The Clean Power Alliance (CPA), a community choice aggregator that serves about three million customers in Southern California, is adding more than 190 megawatts (MW) of battery storage capacity to its portfolio by 2023 through two recent procurement agreements. Both projects will be paired with solar facilities.
CPA’s board of directors last week approved a power purchase agreement (PPA) for the Daggett Solar and Storage project and an amended agreement for the Arlington Solar project. Together, the two agreements will add 123 MW of renewable energy capacity and 193.5 MW of battery storage to CPA’s long-term portfolio.
Under the 15-year PPA, Clearway Energy Group will supply CPA with 123 MW of solar energy and 61.5 MW/246 megawatt-hours (MWh) of battery storage capacity. The PPA represents a portion of the larger Daggett Solar project, which is located near a former gas plant in San Bernardino County. The project is scheduled to begin operation in March 2023.
By pairing storage capability to the Daggett Solar project, CPA said it would be able to provide around-the-clock renewable power to enhance the reliability of California’s grid.
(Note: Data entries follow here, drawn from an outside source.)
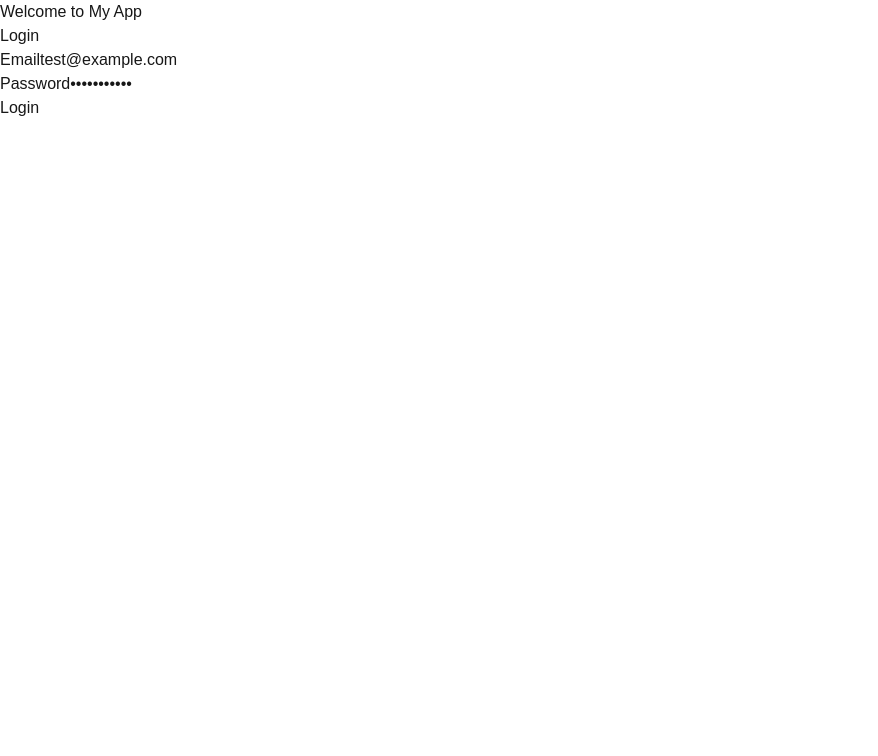
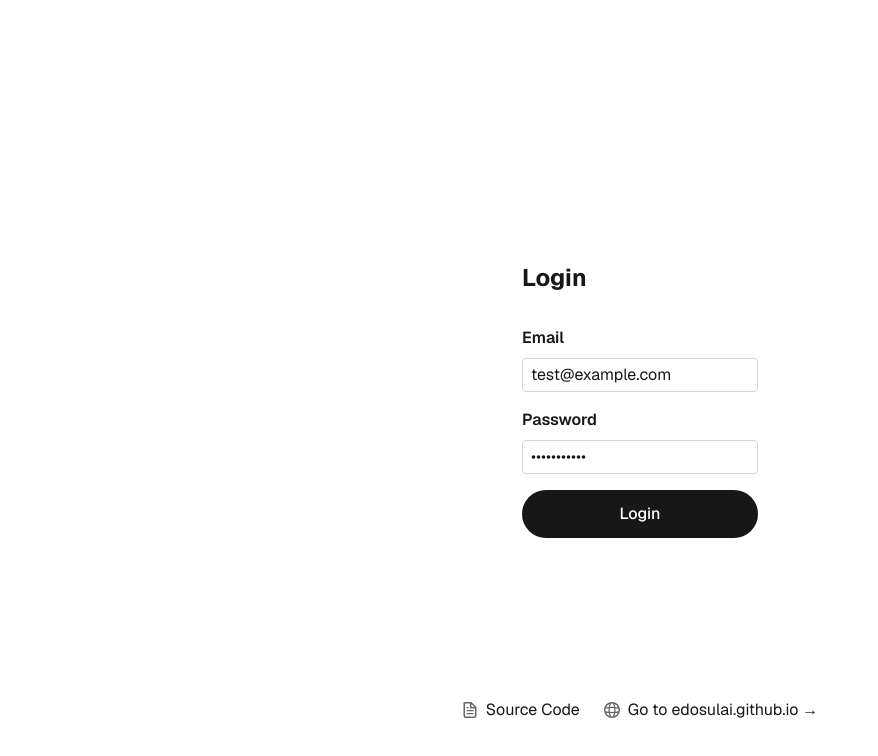
Before and after one commit to edosulai/orbittechindo, a Next.js app: page /login in a window 1280 px wide. Shown: the top 756 px of the page, without its empty margins (0-878 px from the left). Built offline with nearby package versions, Linux system fonts and the light colour scheme; no server answers.

Commit message:
Refactor login and signup pages: remove layout components, integrate Footer, and enhance styling; update Button and InputWithLabel components for improved structure and error handling.

```diff
--- a/app/login/layout.tsx
+++ /dev/null
@@ -1,16 +0,0 @@
-"use client";
-
-import { AuthHeader } from "@/components";
-
-export default function LoginLayout({
-  children,
-}: Readonly<{
-  children: React.ReactNode;
-}>) {
-  return (
-    <div>
-      <AuthHeader />
-      <main>{children}</main>
-    </div>
-  );
-}
--- a/app/login/page.tsx
+++ b/app/login/page.tsx
@@ -1,13 +1,15 @@
 'use client';
 
-import { LoginForm } from '@/components';
-import React from 'react';
+import { Footer, LoginForm } from '@/components';
 
 function LoginPage() {
     return (
-        <div>
-            <h1>Login</h1>
-            <LoginForm />
+        <div className="grid grid-rows-[20px_1fr_20px] items-center justify-items-center min-h-screen p-8 pb-20 gap-16 sm:p-20 font-[family-name:var(--font-geist-sans)]">
+            <main className="flex flex-col gap-[32px] row-start-2 items-center sm:items-start">
+                <h1 className="text-2xl font-bold">Login</h1>
+                <LoginForm />
+            </main>
+            <Footer />
         </div>
     );
 }
--- a/app/signup/layout.tsx
+++ /dev/null
@@ -1,16 +0,0 @@
-"use client";
-
-import { AuthHeader } from "@/components";
-
-export default function SignupLayout({
-  children,
-}: Readonly<{
-  children: React.ReactNode;
-}>) {
-  return (
-    <div>
-      <AuthHeader />
-      <main>{children}</main>
-    </div>
-  );
-}
--- a/app/signup/page.tsx
+++ b/app/signup/page.tsx
@@ -1,12 +1,15 @@
-"use client";
+'use client';
 
-import { SignupForm } from '@/components';
+import { Footer, SignupForm } from '@/components';
 
 function SignupPage() {
     return (
-        <div>
-            <h1>Signup</h1>
-            <SignupForm />
+        <div className="grid grid-rows-[20px_1fr_20px] items-center justify-items-center min-h-screen p-8 pb-20 gap-16 sm:p-20 font-[family-name:var(--font-geist-sans)]">
+            <main className="flex flex-col gap-[32px] row-start-2 items-center sm:items-start">
+                <h1 className="text-2xl font-bold">Sign Up</h1>
+                <SignupForm />
+            </main>
+            <Footer />
         </div>
     );
 }
--- a/components/atoms/Button.tsx
+++ b/components/atoms/Button.tsx
@@ -1,12 +1,18 @@
 'use client';
 
-import React, { ButtonHTMLAttributes, DetailedHTMLProps } from 'react';
+import React from 'react';
 
-export type ButtonProps = DetailedHTMLProps<
-    ButtonHTMLAttributes<HTMLButtonElement>,
-    HTMLButtonElement
->;
+interface ButtonProps extends React.ButtonHTMLAttributes<HTMLButtonElement> {
+    children: React.ReactNode;
+}
 
-export function Button({ ...rest }: ButtonProps) {
-    return <button {...rest} />;
-}
+export const Button: React.FC<ButtonProps> = ({ children, className, ...props }) => {
+    return (
+        <button
+            className={`rounded-full border border-solid border-transparent transition-colors flex items-center justify-center bg-foreground text-background gap-2 hover:bg-[#383838] dark:hover:bg-[#ccc] font-medium text-sm sm:text-base h-10 sm:h-12 px-4 sm:px-5 ${className}`}
+            {...props}
+        >
+            {children}
+        </button>
+    );
+};
--- a/components/molecules/InputWithLabel.tsx
+++ b/components/molecules/InputWithLabel.tsx
@@ -14,9 +14,12 @@ export function InputWithLabel({
     ...rest
 }: InputWithLabelProps) {
     return (
-        <div>
-            <Label htmlFor={name}>{label}</Label>
+        <div className="flex flex-col gap-2">
+            <Label className="font-semibold" htmlFor={name}>
+                {label}
+            </Label>
             <Input
+                className="border border-gray-300 rounded px-2 py-1"
                 id={name}
                 type={name}
                 {...rest}
--- a/components/molecules/LoginForm.tsx
+++ b/components/molecules/LoginForm.tsx
@@ -41,22 +41,31 @@ export function LoginForm() {
     };
 
     return (
-        <form onSubmit={handleSubmit(onSubmit)}>
+        <form onSubmit={handleSubmit(onSubmit)} className="flex flex-col gap-4">
             <InputWithLabel
                 label="Email"
                 value={MOCK_USER.email}
                 {...register('email')}
             >
-                {errors.email && <p>{errors.email.message}</p>}
+                {errors.email && (
+                    <p className="text-red-500">{errors.email.message}</p>
+                )}
             </InputWithLabel>
             <InputWithLabel
                 label="Password"
                 value={MOCK_USER.password}
                 {...register('password')}
             >
-                {errors.password && <p>{errors.password.message}</p>}
+                {errors.password && (
+                    <p className="text-red-500">{errors.password.message}</p>
+                )}
             </InputWithLabel>
-            <Button type='submit'>Login</Button>
+            <Button
+                type="submit"
+                className="bg-foreground text-background hover:bg-[#383838] dark:hover:bg-[#ccc]"
+            >
+                Login
+            </Button>
         </form>
     );
 }
--- a/components/molecules/SignupForm.tsx
+++ b/components/molecules/SignupForm.tsx
@@ -8,7 +8,11 @@ import { Button } from '../atoms';
 import { InputWithLabel } from '.';
 
 export function SignupForm() {
-    const { register, handleSubmit, formState: { errors } } = useForm<SignupFormData>({
+    const {
+        register,
+        handleSubmit,
+        formState: { errors },
+    } = useForm<SignupFormData>({
         resolver: zodResolver(signupSchema),
     });
     const router = useRouter();
@@ -21,32 +25,33 @@ export function SignupForm() {
     };
 
     return (
-        <form onSubmit={handleSubmit(onSubmit)}>
-            <InputWithLabel
-                label="Name"
-                {...register('name')}
+        <form onSubmit={handleSubmit(onSubmit)} className="flex flex-col gap-4">
+            <InputWithLabel label="Name" {...register('name')}>
+                {errors.name && (
+                    <p className="text-red-500">{errors.name.message}</p>
+                )}
+            </InputWithLabel>
+            <InputWithLabel label="Email" {...register('email')}>
+                {errors.email && (
+                    <p className="text-red-500">{errors.email.message}</p>
+                )}
+            </InputWithLabel>
+            <InputWithLabel label="Password" {...register('password')}>
+                {errors.password && (
+                    <p className="text-red-500">{errors.password.message}</p>
+                )}
+            </InputWithLabel>
+            <InputWithLabel label="Phone Number" {...register('phone')}>
+                {errors.phone && (
+                    <p className="text-red-500">{errors.phone.message}</p>
+                )}
+            </InputWithLabel>
+            <Button
+                type="submit"
+                className="bg-foreground text-background hover:bg-[#383838] dark:hover:bg-[#ccc]"
             >
-                {errors.name && <p>{errors.name.message}</p>}
-            </InputWithLabel>
-            <InputWithLabel
-                label="Email"
-                {...register('email')}
-            >
-                {errors.email && <p>{errors.email.message}</p>}
-            </InputWithLabel>
-            <InputWithLabel
-                label="Password"
-                {...register('password')}
-            >
-                {errors.password && <p>{errors.password.message}</p>}
-            </InputWithLabel>
-            <InputWithLabel
-                label="Phone Number"
-                {...register('phone')}
-            >
-                {errors.phone && <p>{errors.phone.message}</p>}
-            </InputWithLabel>
-            <Button type='submit'>Signup</Button>
+                Signup
+            </Button>
         </form>
     );
 }
--- /dev/null
+++ b/components/organisms/Footer.tsx
@@ -0,0 +1,40 @@
+'use client';
+
+import Image from 'next/image';
+
+export function Footer() {
+    return (
+        <footer className="row-start-3 flex gap-[24px] flex-wrap items-center justify-center">
+            <a
+                className="flex items-center gap-2 hover:underline hover:underline-offset-4"
+                href="https://github.com/edosulai/orbittechindo"
+                target="_blank"
+                rel="noopener noreferrer"
+            >
+                <Image
+                    aria-hidden
+                    src="/file.svg"
+                    alt="File icon"
+                    width={16}
+                    height={16}
+                />
+                Source Code
+            </a>
+            <a
+                className="flex items-center gap-2 hover:underline hover:underline-offset-4"
+                href="https://edosulai.github.io"
+                target="_blank"
+                rel="noopener noreferrer"
+            >
+                <Image
+                    aria-hidden
+                    src="/globe.svg"
+                    alt="Globe icon"
+                    width={16}
+                    height={16}
+                />
+                Go to edosulai.github.io →
+            </a>
+        </footer>
+    );
+}
--- a/components/organisms/AuthHeader.tsx
+++ b/components/organisms/Header.tsx
@@ -2,6 +2,6 @@
 
 import React from 'react';
 
-export function AuthHeader() {
+export function Header() {
     return <header><h1>Welcome to My App</h1></header>;
 }
--- a/components/organisms/index.ts
+++ b/components/organisms/index.ts
@@ -1,4 +1,5 @@
-export * from './AuthHeader';
+export * from './Header';
 export * from './MovieList';
 export * from './Carousel';
+export * from './Footer';
 export * from './Charts';
```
The project will also provide nearly $20 million in local property taxes.
CPA also signed a PPA for 132 MW/528 MWh of energy storage that will come from an expansion of the 233 MW Arlington solar project in Riverside County, for which CPA already has a PPA. The new storage facility will be owned and operated by a subsidiary of NextEra Energy Resources and is due online in August 2022.
By combining the 15-year PPAs, CPA said it was able to procure battery storage capacity at a lower cost than if it were procuring storage from a standalone facility because of the investment tax credit benefits available by co-locating storage with a solar project.
“We are excited that in 2020 alone, we have signed contracts for 686 MW of much-needed new battery storage while continuing to expand the supply of renewable energy,” Natasha Keefer, director of power planning and procurement for CPA, said in a statement. “Time is of the essence to build our more resilient future and Clean Power Alliance is stepping up with meaningful commitments that will fight climate change.”
Separately, the Clean Power Alliance also announced last week that it had fully repaid its $10 million start-up loan provided by the County of Los Angeles.